And they continue to gather any other information they can, from residents, police officers who might have arrived before firefighters, or gas company workers − who usually are called immediately so they can help assess the threat and shut down any leaking lines.
"So we'll work our way in and ask questions of the people along the way," Knapp said. "Where do they smell it? How bad is it? Those kinds of things, until we sort it out. And it's really a detective game.
A potentially deadly detective game, with a ticking clock you can't see and clues that can be hard to read.
For example, even when a gas line seems to be broken only outside a building − as apparently was the case in Durham − there are several ways it can seep inside to create that potential bomb.
"We call it migrating gas," Knapp said. "And that's the problem, it will migrate underground. It takes the path of least resistance. So it may go back into the buildings by the sewer lines. It may go back to a crack in the foundation."
And potential ignition sources are numerous, and not always obvious.
A hot water heater or stove may have a pilot light on. And even if it's not, the electronic ignition for them can spark an explosion.
Even shutting off electrical power to potential ignition sources could trigger the startup of emergency generators or battery-powered emergency lights that then could light off an explosion.

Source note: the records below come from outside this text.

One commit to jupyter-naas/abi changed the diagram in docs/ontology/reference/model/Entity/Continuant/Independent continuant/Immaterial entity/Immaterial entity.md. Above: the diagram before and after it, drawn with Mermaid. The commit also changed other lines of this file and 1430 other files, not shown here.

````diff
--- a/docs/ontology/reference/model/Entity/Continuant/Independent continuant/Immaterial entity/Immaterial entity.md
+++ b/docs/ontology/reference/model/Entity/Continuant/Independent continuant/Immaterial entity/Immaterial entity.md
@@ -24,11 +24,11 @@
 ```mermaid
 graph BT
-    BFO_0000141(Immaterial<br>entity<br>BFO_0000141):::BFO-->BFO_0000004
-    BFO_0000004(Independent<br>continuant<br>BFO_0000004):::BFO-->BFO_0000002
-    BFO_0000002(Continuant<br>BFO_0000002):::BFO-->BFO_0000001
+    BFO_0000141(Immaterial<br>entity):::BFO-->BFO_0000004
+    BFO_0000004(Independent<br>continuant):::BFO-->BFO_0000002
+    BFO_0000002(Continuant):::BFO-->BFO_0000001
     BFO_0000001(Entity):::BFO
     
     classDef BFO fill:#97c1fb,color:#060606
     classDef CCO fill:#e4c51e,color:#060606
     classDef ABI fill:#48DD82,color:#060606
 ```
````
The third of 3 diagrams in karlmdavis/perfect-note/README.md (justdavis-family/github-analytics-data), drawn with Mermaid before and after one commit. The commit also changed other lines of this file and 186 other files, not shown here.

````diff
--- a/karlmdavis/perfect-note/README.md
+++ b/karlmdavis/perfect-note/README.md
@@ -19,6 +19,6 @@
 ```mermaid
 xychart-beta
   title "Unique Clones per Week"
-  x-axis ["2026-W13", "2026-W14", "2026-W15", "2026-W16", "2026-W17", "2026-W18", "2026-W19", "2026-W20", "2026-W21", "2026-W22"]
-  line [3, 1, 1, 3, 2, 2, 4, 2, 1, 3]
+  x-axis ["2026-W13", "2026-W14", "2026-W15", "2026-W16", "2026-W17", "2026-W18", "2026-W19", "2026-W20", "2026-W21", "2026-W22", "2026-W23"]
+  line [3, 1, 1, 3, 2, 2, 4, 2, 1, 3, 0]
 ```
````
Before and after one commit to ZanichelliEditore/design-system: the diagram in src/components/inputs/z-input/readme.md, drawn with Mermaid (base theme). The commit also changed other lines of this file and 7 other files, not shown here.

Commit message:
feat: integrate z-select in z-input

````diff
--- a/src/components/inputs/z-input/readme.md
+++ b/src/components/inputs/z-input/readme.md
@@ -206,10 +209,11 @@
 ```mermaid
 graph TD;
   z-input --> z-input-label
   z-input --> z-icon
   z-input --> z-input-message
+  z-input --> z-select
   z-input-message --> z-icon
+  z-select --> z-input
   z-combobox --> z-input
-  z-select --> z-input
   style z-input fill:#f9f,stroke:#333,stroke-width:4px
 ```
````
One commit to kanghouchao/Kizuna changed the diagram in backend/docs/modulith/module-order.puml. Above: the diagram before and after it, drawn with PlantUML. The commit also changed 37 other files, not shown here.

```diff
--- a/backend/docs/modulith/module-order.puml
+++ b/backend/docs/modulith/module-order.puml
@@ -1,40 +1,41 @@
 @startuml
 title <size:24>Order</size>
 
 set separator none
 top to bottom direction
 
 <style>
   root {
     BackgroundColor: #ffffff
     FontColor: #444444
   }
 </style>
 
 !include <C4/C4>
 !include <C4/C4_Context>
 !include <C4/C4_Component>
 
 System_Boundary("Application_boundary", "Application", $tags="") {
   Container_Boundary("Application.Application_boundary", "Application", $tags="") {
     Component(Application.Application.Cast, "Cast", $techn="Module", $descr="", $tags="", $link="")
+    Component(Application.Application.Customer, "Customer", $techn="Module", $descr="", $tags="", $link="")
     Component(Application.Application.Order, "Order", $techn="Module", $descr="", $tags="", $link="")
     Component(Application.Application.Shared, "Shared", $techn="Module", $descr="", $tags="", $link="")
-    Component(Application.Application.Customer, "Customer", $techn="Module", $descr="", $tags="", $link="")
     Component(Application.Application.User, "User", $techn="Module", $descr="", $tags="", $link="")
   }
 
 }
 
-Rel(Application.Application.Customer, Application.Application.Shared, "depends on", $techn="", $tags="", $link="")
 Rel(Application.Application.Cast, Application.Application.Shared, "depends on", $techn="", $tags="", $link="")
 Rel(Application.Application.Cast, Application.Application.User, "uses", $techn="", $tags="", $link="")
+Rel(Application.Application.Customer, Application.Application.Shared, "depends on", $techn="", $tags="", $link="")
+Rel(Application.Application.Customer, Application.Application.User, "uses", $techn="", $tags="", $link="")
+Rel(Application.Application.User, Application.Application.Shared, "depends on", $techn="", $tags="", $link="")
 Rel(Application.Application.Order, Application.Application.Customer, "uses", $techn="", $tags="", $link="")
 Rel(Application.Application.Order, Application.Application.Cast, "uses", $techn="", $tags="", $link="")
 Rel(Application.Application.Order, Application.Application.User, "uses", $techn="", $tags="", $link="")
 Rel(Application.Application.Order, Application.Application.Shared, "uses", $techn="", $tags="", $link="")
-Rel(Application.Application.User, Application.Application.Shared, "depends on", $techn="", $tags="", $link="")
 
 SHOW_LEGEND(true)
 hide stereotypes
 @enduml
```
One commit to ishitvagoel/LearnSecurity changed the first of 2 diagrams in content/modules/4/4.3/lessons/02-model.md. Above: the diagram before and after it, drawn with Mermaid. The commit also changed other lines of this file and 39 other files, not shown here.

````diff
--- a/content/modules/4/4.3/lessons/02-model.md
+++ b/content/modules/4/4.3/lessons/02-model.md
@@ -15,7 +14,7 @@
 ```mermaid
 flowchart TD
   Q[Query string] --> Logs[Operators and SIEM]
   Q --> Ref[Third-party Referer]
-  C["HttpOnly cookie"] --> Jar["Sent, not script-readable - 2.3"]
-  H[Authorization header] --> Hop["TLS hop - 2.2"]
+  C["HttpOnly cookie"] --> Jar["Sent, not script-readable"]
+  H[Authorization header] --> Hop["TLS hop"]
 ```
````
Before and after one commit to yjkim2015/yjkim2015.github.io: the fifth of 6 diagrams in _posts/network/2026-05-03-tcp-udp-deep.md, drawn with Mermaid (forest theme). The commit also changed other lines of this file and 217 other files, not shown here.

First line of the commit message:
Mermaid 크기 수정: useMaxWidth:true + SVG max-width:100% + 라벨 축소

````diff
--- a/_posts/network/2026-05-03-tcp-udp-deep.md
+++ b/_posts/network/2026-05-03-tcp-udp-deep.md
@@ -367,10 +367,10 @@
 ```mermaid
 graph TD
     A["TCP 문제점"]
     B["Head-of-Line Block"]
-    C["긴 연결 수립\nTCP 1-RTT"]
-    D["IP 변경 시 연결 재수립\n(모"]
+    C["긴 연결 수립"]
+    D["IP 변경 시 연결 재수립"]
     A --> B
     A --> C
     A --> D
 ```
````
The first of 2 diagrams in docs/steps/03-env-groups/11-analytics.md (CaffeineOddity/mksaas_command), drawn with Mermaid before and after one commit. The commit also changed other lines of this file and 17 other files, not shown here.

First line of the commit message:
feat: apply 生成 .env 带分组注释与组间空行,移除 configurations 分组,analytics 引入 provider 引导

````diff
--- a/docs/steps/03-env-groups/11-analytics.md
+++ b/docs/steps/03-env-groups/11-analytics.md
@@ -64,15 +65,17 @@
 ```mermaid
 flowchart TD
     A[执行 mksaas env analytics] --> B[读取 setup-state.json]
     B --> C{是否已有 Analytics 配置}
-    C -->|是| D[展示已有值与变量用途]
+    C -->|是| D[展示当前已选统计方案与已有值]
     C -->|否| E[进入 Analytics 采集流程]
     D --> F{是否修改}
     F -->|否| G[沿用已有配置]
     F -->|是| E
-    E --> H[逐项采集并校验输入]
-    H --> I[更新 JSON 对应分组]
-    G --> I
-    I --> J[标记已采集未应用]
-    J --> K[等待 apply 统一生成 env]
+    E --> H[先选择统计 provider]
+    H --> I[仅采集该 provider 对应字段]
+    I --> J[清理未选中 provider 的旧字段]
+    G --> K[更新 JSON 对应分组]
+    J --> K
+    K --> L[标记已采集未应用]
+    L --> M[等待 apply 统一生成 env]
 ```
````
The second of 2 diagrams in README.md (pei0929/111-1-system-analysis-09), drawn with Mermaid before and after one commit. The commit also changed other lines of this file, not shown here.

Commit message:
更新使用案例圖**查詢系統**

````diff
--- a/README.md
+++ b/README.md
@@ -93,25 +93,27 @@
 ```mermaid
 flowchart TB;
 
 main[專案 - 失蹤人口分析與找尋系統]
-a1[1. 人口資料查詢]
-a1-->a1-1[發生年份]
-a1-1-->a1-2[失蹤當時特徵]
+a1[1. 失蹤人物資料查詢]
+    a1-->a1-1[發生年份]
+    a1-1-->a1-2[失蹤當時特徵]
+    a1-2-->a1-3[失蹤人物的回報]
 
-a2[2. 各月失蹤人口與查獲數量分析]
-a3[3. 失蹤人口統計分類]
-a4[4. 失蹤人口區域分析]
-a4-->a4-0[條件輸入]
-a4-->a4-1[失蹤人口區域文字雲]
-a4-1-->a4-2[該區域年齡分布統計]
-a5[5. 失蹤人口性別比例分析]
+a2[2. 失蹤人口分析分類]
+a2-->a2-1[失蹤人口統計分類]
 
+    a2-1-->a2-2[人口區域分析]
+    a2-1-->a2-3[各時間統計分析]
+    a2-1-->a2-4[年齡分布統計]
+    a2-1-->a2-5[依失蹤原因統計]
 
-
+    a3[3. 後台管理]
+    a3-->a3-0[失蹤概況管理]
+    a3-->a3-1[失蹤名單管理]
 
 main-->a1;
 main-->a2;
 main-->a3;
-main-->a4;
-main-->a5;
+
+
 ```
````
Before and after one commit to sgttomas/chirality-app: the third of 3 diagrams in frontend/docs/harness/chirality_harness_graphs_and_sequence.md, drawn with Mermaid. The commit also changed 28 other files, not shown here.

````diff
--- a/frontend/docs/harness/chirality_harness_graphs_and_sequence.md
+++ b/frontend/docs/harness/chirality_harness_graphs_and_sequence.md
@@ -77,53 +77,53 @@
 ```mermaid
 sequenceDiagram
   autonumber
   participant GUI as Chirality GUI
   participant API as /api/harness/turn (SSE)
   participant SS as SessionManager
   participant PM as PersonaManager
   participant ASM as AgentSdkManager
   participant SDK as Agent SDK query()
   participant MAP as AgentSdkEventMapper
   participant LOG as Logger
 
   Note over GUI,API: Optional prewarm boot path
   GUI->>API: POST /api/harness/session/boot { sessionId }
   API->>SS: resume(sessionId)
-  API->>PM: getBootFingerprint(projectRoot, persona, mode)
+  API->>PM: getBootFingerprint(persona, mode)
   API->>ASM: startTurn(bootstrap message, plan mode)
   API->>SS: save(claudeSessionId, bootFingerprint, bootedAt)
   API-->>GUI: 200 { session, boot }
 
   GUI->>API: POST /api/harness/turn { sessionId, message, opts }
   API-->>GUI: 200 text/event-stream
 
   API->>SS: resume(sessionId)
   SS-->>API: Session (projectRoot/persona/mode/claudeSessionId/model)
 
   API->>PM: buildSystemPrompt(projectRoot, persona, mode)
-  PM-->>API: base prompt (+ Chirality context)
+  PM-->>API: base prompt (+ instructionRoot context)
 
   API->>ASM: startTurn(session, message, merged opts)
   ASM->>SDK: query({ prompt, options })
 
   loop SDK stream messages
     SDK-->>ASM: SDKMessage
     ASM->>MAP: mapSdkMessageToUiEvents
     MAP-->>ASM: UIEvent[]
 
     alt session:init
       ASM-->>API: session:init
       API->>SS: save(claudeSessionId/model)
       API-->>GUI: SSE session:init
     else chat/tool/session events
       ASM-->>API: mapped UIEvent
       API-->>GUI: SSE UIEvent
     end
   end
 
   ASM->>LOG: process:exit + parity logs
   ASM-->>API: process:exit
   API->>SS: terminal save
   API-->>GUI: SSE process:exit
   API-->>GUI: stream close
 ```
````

"And with solar power, there's almost, like, a secondary electrical system in the building, that you really can't shut off unless you cover the solar panels with a dark tarp or something," Knapp said.
Natural gas is lighter than air, so a clean break outside could spew it harmlessly upward, he said. But a force, from say, a backhoe, that only partly breaks a pipeline outside a building, might also break it under or inside the building. So some gas could be flowing inside.
Sometimes − as happened in Durham − the information they gather quickly tells firefighters they need to evacuate the site.
"Our goal at a gas leak is life safety. So if we can get the civilians out as quickly as we can, and minimize our time in the kill box, that's our goal," he said.
Knapp knows as well as anyone the dangers of being in that box, because of a leak he investigated in 2012.
A contractor hit a gas main; the firefighters had evacuated much of the neighborhood, but as they did, gas from the break was migrating through the soil, where it was being held under a layer of frozen ground − until it got under a house and found an ignition source, maybe a gas-powered water heater.
"We were at the last building and then the house exploded, and I remember feeling the over pressure from the blast," he said. "And it was like I was being hugged instead of being tackled. I was being lifted up, I remember seeing my feet off the ground. And then next thing I remember is, I'm at the curb, you know, bleeding, burned and trying to figure out if I'm alive or not.
They were just 10 feet from the house when it exploded, and were tossed about 30 feet from where they had been standing. Somehow, both survived. Knapp's injuries included broken bones in his face, burns and bruises.
"I got off easy," he said. "My captain was hurt worse than I was. He was out of work 13 months and had severe injuries."
Better technology may help firefighters keep themselves and civilians safe. Knapp has been urging the adoption of a laser-based device that can detect gas from a distance, or even through the window of a building.
But, he said that the job will always be dangerous, even with better equipment and even when you follow every procedure protocols.
"As firefighters, we like to think we take manageable risks," he said. "We don't trade firefighters lives for civilian lives. But we take manageable risks. And we do that with, you know, structure fires and high-angle rescue and everything else we do. So we try to manage that risk appropriately."
Manageable risks, though, are still risks. And firefighters take them every time they arrive at a reported gas leak.